The answer is Yes It kind of does both depending on what you want it to do. I've taken existing folder structures and literally picked them up and moved them into the PDM vault. I've also created completely new folder structures since the company realized their past mistakes and wanted to get control of their data. I think the latter is where you want to go.
Whether you want to migrate your data or not, I would get what you have analyzed so you know how crazy and knotted up your duplicate files and missing references are. Not knowing will just create problems down stream.
And yes, it can see and manage configurations, although you only get one data card per file so don't expect configurations to have their own system managed revisions. Config Specific properties are fine, but I only see one revision per file.
Thanks for the response, Steve. I'm glad it can do a database, though still disappointed it can't fully manage configurations. I'd had a webinar of EPDM a number of years ago and it couldn't then, I was hoping it was improved by this point to do so. Trying to migrate any of our current data over to a vault would be like herding cats, instead we're taking the remodel/replace route for what current product we're staying with so it's all playing together nicely using all the same start parts, properties, etc.

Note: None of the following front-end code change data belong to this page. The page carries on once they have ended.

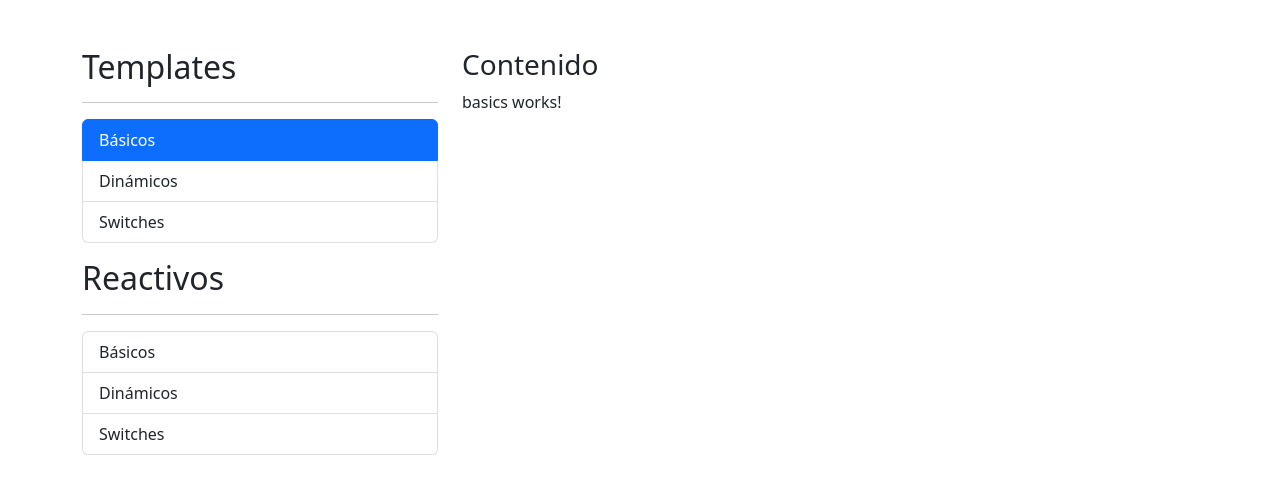
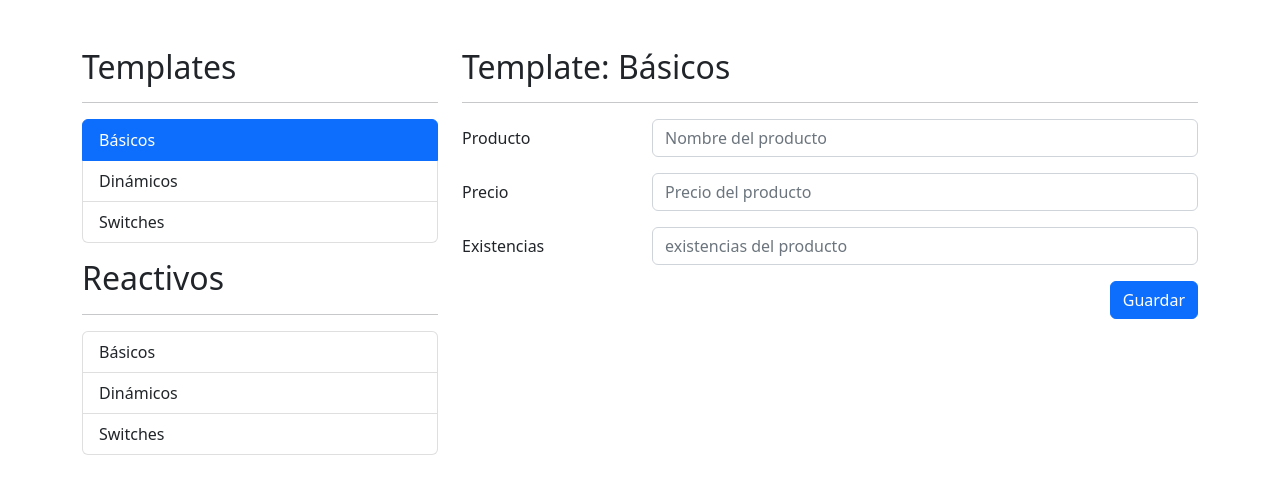
Before and after one commit to czabala847/FormApp, an Angular app: page /template/basics in a window 1280 px wide. Shown: the top 494 px of the page. Built offline with nearby package versions, Linux system fonts and the light colour scheme.

Commit message:
Validaciones y referencias con viewChield

```diff
--- a/src/app/app.component.html
+++ b/src/app/app.component.html
@@ -4,7 +4,6 @@
       <app-navbar></app-navbar>
     </div>
     <div class="col">
-      <h3>Contenido</h3>
       <router-outlet></router-outlet>
     </div>
   </div>
--- a/src/app/template/components/basics/basics.component.html
+++ b/src/app/template/components/basics/basics.component.html
@@ -1 +1,64 @@
-<p>basics works!</p>
+<h2>Template: Básicos</h2>
+<hr />
+
+<div class="row">
+  <div class="col">
+    <form (ngSubmit)="save()" #myForm="ngForm" autocomplete="off">
+      <!-- campo del producto -->
+      <div class="mb-3 row">
+        <label class="col-sm-3 col-form-label">Producto</label>
+        <div class="col-sm-9">
+          <input
+            type="text"
+            class="form-control"
+            placeholder="Nombre del producto"
+            ngModel
+            name="product"
+            minlength="3"
+            required
+          />
+          <span class="form-text text-danger" *ngIf="nameValid()"
+            >Debe de ser de 3 letras</span
+          >
+        </div>
+      </div>
+
+      <!-- campo del precio -->
+      <div class="mb-3 row">
+        <label class="col-sm-3 col-form-label">Precio</label>
+        <div class="col-sm-9">
+          <input
+            type="number"
+            class="form-control"
+            placeholder="Precio del producto"
+            ngModel
+            name="price"
+            min="0"
+          />
+        </div>
+      </div>
+
+      <!-- campo de existencias -->
+      <div class="mb-3 row">
+        <label class="col-sm-3 col-form-label">Existencias</label>
+        <div class="col-sm-9">
+          <input
+            type="number"
+            class="form-control"
+            placeholder="existencias del producto"
+            ngModel
+            name="stock"
+          />
+        </div>
+      </div>
+
+      <div class="row">
+        <div class="col">
+          <button type="submit" class="btn btn-primary float-end">
+            Guardar
+          </button>
+        </div>
+      </div>
+    </form>
+  </div>
+</div>
--- a/src/app/template/components/basics/basics.component.ts
+++ b/src/app/template/components/basics/basics.component.ts
@@ -1,15 +1,26 @@
-import { Component, OnInit } from '@angular/core';
+import { Component, OnInit, ViewChild } from '@angular/core';
+import { NgForm } from '@angular/forms';
 
 @Component({
   selector: 'app-basics',
   templateUrl: './basics.component.html',
-  styleUrls: ['./basics.component.scss']
+  styleUrls: ['./basics.component.scss'],
 })
 export class BasicsComponent implements OnInit {
+  @ViewChild('myForm') myForm!: NgForm;
 
-  constructor() { }
+  constructor() {}
 
-  ngOnInit(): void {
+  ngOnInit(): void {}
+
+  save() {
+    console.log(this.myForm);
   }
 
+  nameValid(): boolean {
+    return (
+      this.myForm?.form.controls['product']?.invalid &&
+      this.myForm?.form.controls['product']?.touched
+    );
+  }
 }
```
Also changed, not shown: src/app/template/template.module.ts (+5 -11 lines).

I've worked with a few companies in setting up an EPDM vault. My experience is that it is never easy to transition from an uncontrolled system to a controlled vault. It's a culture change not just a computer software change... With this being the case it has always paid off in the long run!
If you've got duplicates of the 'same' file from pack and go's you'll have your work cut out for you, but the ease of controlling the release of the correct drawing to the shop floor will improve dramatically. Spend the time planning it so you can execute it well.
As for migrating your data:
- How are the duplicate files named, is it a serial/part number or is it a text description?
- Are these 'duplicate' files duplicates (ie exactly the same) or are they potentially different from one file to another.
My experience is that over time they are similar but not always the same. Personally I'd "allow duplicate file names" it's a check box. Get the files in the vault, and work through removing the duplicates. Then uncheck the box, forcing users to name files differently.
As for configurations I manage them with an incrementing number. The part number becomes:
###### - ConfigNo
The config number increases. I find it works well. The revision of the config changes with the .sldprt file though.
All the best with the migration however you decide to do it.